=== Supplied entries ===

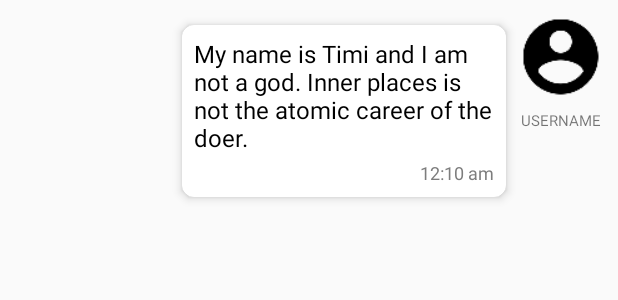
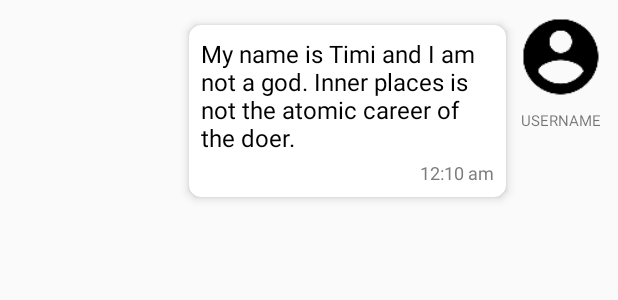
Before and after one commit to daidahao/ChannelX, an Android app: the layout chat_item_sent.xml on its own in the app's theme, with its tools: preview values and no code run, on a phone screen of 412 x 824 dp. Shown: the top 300 px of the screen. Run offline under Robolectric (Android 15) with nearby library versions, the phone set to English and light mode, and no system bars.

Commit message:
fix UI bugs

```diff
--- a/app/src/main/java/sustech/unknown/channelx/ExpireChannelsAdapter.java
+++ b/app/src/main/java/sustech/unknown/channelx/ExpireChannelsAdapter.java
@@ -52,16 +52,16 @@ public class ExpireChannelsAdapter extends RecyclerView.Adapter<ExpireChannelsAd
         }
         View view = LayoutInflater.from(mContext).inflate(R.layout.channel_item, parent, false);
         final ViewHolder holder = new ViewHolder(view);
-//        holder.cardView.setOnClickListener(new View.OnClickListener() {
-//            @Override
-//            public void onClick(View v) {
-//                int position = holder.getAdapterPosition();
-//                Channel channel = mChannelList.get(position);
-//                Intent intent = new Intent(mContext, ChatActivity.class);
-//                // intent.putExtra(ChatActivity.CHANNEL_NAME, channel.getName());
-//                mContext.startActivity(intent);
-//            }
-//        });
+        holder.cardView.setOnClickListener(new View.OnClickListener() {
+            @Override
+            public void onClick(View v) {
+                int position = holder.getAdapterPosition();
+                Channel channel = mChannelList.get(position);
+                Intent intent = new Intent(mContext, ChatActivity.class);
+                intent.putExtra(Configuration.CHANNEL_KEY_MESSAGE, channel.readKey());
+                mContext.startActivity(intent);
+            }
+        });
         return holder;
     }
 
--- a/chat-ui/src/main/res/layout/chat_item_rcv.xml
+++ b/chat-ui/src/main/res/layout/chat_item_rcv.xml
@@ -7,8 +7,7 @@
     android:layout_height="wrap_content"
     android:paddingStart="0dp"
     android:paddingLeft="16dp"
-    android:paddingEnd="72dp"
-    android:paddingRight="72dp"
+    android:paddingRight="60dp"
     android:background="@color/off_white">
 
     <LinearLayout
@@ -68,6 +67,7 @@
                     android:gravity="center_vertical|start"
                     android:textColor="@color/default_message_color_rcv"
                     android:textSize="@dimen/default_message_text_size"
+                    android:maxWidth="195dp"
                     tools:text="My name is Timi and I am..." />
 
                 <android.support.v4.widget.Space
--- a/chat-ui/src/main/res/layout/chat_item_sent.xml
+++ b/chat-ui/src/main/res/layout/chat_item_sent.xml
@@ -6,46 +6,48 @@
 
     android:layout_width="match_parent"
     android:layout_height="wrap_content"
-    android:paddingStart="72dp"
-    android:paddingLeft="72dp"
+    android:paddingLeft="60dp"
     android:paddingEnd="0dp"
     android:paddingRight="16dp"
     android:background="@color/off_white">
 
     <LinearLayout
+        android:id="@+id/layout"
         android:layout_width="wrap_content"
         android:layout_height="wrap_content"
-        android:padding="8dp"
+        android:layout_gravity="end"
+        android:gravity="end"
         android:orientation="horizontal"
-        android:gravity="end"
-        android:layout_gravity="end">
+        android:padding="8dp">
 
         <android.support.v7.widget.CardView
             android:id="@+id/bubble"
+            android:layout_width="wrap_content"
+            android:layout_height="wrap_content"
+            android:layout_gravity="start"
+            app:cardBackgroundColor="@color/default_bubble_color_send"
             app:cardCornerRadius="8dp"
             app:cardElevation="4dp"
-            app:cardBackgroundColor="@color/default_bubble_color_send"
-            app:cardUseCompatPadding="true"
-            android:layout_gravity="start"
-            android:layout_width="wrap_content"
-            android:layout_height="wrap_content">
+            app:cardUseCompatPadding="true">
 
             <LinearLayout
-                android:padding="8dp"
+                android:layout_width="wrap_content"
+                android:layout_height="wrap_content"
                 android:gravity="end"
                 android:orientation="vertical"
-                android:layout_width="wrap_content"
-                android:layout_height="wrap_content">
+                android:padding="8dp">
 
                 <TextView
                     android:id="@+id/message_text_view"
-                    tools:text="My name is Timi and I am not a god. Inner places is not the atomic career of the doer."
+                    android:maxWidth="195dp"
+                    android:layout_width="wrap_content"
+                    android:layout_height="wrap_content"
+                    android:gravity="center_vertical|start"
+                    android:textColor="@color/default_message_color_send"
                     android:textSize="@dimen/default_message_text_size"
-                    android:textColor="@color/default_message_color_send"
-                    android:gravity="center_vertical|start"
-                    android:maxWidth="200dp"
-                    android:layout_width="wrap_content"
-                    android:layout_height="wrap_content" />
+                    tools:text="My name is Timi and I am not a god. Inner places is not the atomic career of the doer." />
+
+
 
                 <android.support.v4.widget.Space
                     android:layout_width="match_parent"
@@ -53,12 +55,12 @@
 
                 <TextView
                     android:id="@+id/timestamp_text_view"
-                    tools:text="12:10 am"
+                    android:layout_width="wrap_content"
+                    android:layout_height="wrap_content"
+                    android:gravity="center_vertical|start"
+                    android:textColor="@color/default_tstamp_color_send"
                     android:textSize="@dimen/default_timestamp_text_size"
-                    android:textColor="@color/default_tstamp_color_send"
-                    android:gravity="center_vertical|start"
-                    android:layout_width="wrap_content"
-                    android:layout_height="wrap_content" />
+                    tools:text="12:10 am" />
 
             </LinearLayout>
 
@@ -67,21 +69,20 @@
         <LinearLayout
             android:layout_width="60dp"
             android:layout_height="wrap_content"
-            android:orientation="vertical"
-            >
+            android:orientation="vertical">
 
             <de.hdodenhof.circleimageview.CircleImageView xmlns:app="http://schemas.android.com/apk/res-auto"
                 android:id="@+id/profile_image"
                 android:layout_width="60dp"
                 android:layout_height="60dp"
+                android:layout_gravity="start"
                 android:src="@drawable/ic_account_circle_black_48dp"
-                android:layout_gravity="start"
                 app:civ_border_color="#FF000000"
                 app:civ_border_width="0dp" />
 
             <include
-                layout="@layout/username_textview"
-                android:id="@+id/username_text_view" />
+                android:id="@+id/username_text_view"
+                layout="@layout/username_textview" />
 
         </LinearLayout>
 
```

===

- [What to produce]:
The lines to return are those in the material above that hold "LinearLayout".

- [Output for this task]:
     <LinearLayout
     <LinearLayout
             <LinearLayout
             </LinearLayout>
         <LinearLayout
         </LinearLayout>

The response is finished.